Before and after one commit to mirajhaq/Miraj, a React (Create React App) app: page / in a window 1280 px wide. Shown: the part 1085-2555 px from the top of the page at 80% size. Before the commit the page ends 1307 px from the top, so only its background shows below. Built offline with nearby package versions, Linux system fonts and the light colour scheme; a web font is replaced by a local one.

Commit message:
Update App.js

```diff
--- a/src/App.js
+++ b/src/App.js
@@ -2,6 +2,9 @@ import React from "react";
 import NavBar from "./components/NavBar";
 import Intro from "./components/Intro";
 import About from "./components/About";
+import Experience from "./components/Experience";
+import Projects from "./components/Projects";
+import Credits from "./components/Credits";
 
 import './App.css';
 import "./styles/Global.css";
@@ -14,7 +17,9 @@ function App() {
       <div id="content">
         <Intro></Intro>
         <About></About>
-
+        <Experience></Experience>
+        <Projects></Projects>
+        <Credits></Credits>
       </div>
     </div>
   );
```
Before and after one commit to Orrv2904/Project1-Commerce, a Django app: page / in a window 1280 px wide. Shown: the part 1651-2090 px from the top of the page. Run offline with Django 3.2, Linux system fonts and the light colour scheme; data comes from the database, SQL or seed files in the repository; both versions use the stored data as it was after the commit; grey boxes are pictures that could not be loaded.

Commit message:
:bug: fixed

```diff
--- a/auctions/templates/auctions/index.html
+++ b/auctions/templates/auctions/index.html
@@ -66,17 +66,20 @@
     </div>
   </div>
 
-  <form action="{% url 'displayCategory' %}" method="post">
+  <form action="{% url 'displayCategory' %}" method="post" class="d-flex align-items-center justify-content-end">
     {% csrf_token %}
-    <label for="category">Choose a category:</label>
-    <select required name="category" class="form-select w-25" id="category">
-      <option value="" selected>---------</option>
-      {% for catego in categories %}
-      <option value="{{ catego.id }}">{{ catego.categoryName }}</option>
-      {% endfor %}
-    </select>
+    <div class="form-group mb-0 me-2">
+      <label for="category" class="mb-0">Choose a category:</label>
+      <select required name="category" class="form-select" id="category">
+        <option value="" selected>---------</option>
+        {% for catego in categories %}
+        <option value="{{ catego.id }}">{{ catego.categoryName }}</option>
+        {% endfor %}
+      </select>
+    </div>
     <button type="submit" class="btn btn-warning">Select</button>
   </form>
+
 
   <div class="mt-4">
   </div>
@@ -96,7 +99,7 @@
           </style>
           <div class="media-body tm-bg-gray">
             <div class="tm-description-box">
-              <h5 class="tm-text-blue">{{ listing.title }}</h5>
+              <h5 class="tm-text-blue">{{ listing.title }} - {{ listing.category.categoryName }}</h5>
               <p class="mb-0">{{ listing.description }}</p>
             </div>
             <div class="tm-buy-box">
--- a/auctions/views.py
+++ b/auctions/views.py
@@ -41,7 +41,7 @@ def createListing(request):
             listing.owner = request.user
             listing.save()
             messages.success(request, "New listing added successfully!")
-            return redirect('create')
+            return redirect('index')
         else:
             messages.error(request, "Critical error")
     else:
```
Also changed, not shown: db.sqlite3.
◇ ◇ ◇ ◇ ◇ ◇ ◇
## WORK REQUEST:
The listing above should be repeated in its entirety, unchanged.

## TASK OUTPUT:
Before and after one commit to mirajhaq/Miraj, a React (Create React App) app: page / in a window 1280 px wide. Shown: the part 1085-2555 px from the top of the page at 80% size. Before the commit the page ends 1307 px from the top, so only its background shows below. Built offline with nearby package versions, Linux system fonts and the light colour scheme; a web font is replaced by a local one.

Commit message:
Update App.js

```diff
--- a/src/App.js
+++ b/src/App.js
@@ -2,6 +2,9 @@ import React from "react";
 import NavBar from "./components/NavBar";
 import Intro from "./components/Intro";
 import About from "./components/About";
+import Experience from "./components/Experience";
+import Projects from "./components/Projects";
+import Credits from "./components/Credits";
 
 import './App.css';
 import "./styles/Global.css";
@@ -14,7 +17,9 @@ function App() {
       <div id="content">
         <Intro></Intro>
         <About></About>
-
+        <Experience></Experience>
+        <Projects></Projects>
+        <Credits></Credits>
       </div>
     </div>
   );
```
Before and after one commit to Orrv2904/Project1-Commerce, a Django app: page / in a window 1280 px wide. Shown: the part 1651-2090 px from the top of the page. Run offline with Django 3.2, Linux system fonts and the light colour scheme; data comes from the database, SQL or seed files in the repository; both versions use the stored data as it was after the commit; grey boxes are pictures that could not be loaded.

Commit message:
:bug: fixed

```diff
--- a/auctions/templates/auctions/index.html
+++ b/auctions/templates/auctions/index.html
@@ -66,17 +66,20 @@
     </div>
   </div>
 
-  <form action="{% url 'displayCategory' %}" method="post">
+  <form action="{% url 'displayCategory' %}" method="post" class="d-flex align-items-center justify-content-end">
     {% csrf_token %}
-    <label for="category">Choose a category:</label>
-    <select required name="category" class="form-select w-25" id="category">
-      <option value="" selected>---------</option>
-      {% for catego in categories %}
-      <option value="{{ catego.id }}">{{ catego.categoryName }}</option>
-      {% endfor %}
-    </select>
+    <div class="form-group mb-0 me-2">
+      <label for="category" class="mb-0">Choose a category:</label>
+      <select required name="category" class="form-select" id="category">
+        <option value="" selected>---------</option>
+        {% for catego in categories %}
+        <option value="{{ catego.id }}">{{ catego.categoryName }}</option>
+        {% endfor %}
+      </select>
+    </div>
     <button type="submit" class="btn btn-warning">Select</button>
   </form>
+
 
   <div class="mt-4">
   </div>
@@ -96,7 +99,7 @@
           </style>
           <div class="media-body tm-bg-gray">
             <div class="tm-description-box">
-              <h5 class="tm-text-blue">{{ listing.title }}</h5>
+              <h5 class="tm-text-blue">{{ listing.title }} - {{ listing.category.categoryName }}</h5>
               <p class="mb-0">{{ listing.description }}</p>
             </div>
             <div class="tm-buy-box">
--- a/auctions/views.py
+++ b/auctions/views.py
@@ -41,7 +41,7 @@ def createListing(request):
             listing.owner = request.user
             listing.save()
             messages.success(request, "New listing added successfully!")
-            return redirect('create')
+            return redirect('index')
         else:
             messages.error(request, "Critical error")
     else:
```
Also changed, not shown: db.sqlite3.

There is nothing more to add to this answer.